* [Exercise details]: Your answer should be every line of the records that contains the word "shown", copied as it stands.

* [Extracted entries]:

==*==

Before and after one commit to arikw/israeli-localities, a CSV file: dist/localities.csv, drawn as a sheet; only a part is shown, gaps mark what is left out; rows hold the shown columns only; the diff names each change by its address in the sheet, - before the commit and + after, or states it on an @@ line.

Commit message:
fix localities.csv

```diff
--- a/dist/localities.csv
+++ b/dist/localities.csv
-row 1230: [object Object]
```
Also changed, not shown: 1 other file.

==*==

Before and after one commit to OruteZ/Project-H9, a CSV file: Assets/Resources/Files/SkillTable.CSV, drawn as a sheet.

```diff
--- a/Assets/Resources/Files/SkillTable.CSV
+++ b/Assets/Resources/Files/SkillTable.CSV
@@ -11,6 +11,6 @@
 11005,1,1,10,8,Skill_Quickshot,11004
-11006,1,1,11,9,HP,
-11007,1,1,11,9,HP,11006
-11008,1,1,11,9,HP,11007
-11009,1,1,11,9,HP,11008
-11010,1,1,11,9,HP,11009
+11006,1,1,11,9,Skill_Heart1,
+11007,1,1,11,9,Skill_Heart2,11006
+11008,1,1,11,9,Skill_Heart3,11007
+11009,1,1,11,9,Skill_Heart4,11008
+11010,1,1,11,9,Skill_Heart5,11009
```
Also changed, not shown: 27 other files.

==*==

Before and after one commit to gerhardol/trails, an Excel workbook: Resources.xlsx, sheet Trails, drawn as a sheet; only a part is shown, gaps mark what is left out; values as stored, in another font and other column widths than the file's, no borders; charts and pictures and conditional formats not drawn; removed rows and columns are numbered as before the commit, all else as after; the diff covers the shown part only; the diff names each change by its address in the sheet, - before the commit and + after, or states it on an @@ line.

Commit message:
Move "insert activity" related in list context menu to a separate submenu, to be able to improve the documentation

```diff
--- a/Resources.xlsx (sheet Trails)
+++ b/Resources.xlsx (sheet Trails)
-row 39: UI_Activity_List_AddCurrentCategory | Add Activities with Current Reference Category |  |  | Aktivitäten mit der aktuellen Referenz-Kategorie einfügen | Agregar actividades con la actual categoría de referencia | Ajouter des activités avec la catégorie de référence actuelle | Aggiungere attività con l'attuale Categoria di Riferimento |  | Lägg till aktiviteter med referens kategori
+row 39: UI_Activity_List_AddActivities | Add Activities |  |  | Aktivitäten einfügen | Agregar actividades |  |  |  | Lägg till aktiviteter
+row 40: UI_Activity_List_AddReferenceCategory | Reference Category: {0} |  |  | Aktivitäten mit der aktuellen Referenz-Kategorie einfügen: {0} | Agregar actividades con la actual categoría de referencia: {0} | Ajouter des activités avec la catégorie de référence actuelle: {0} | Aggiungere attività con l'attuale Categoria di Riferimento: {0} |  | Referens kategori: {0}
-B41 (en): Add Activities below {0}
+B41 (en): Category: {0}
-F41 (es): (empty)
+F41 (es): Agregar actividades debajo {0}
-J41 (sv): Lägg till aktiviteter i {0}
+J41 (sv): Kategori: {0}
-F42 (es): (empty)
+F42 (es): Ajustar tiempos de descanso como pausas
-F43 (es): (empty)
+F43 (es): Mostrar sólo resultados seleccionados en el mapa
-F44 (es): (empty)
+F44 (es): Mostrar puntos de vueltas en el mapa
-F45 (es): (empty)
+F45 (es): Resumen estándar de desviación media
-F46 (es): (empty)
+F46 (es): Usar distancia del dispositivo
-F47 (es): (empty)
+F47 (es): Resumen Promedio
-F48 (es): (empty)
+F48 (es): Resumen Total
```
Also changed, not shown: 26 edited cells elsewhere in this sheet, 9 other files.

==*==

* [Answer below]:
Before and after one commit to arikw/israeli-localities, a CSV file: dist/localities.csv, drawn as a sheet; only a part is shown, gaps mark what is left out; rows hold the shown columns only; the diff names each change by its address in the sheet, - before the commit and + after, or states it on an @@ line.
Also changed, not shown: 1 other file.
Also changed, not shown: 27 other files.
Before and after one commit to gerhardol/trails, an Excel workbook: Resources.xlsx, sheet Trails, drawn as a sheet; only a part is shown, gaps mark what is left out; values as stored, in another font and other column widths than the file's, no borders; charts and pictures and conditional formats not drawn; removed rows and columns are numbered as before the commit, all else as after; the diff covers the shown part only; the diff names each change by its address in the sheet, - before the commit and + after, or states it on an @@ line.
Also changed, not shown: 26 edited cells elsewhere in this sheet, 9 other files.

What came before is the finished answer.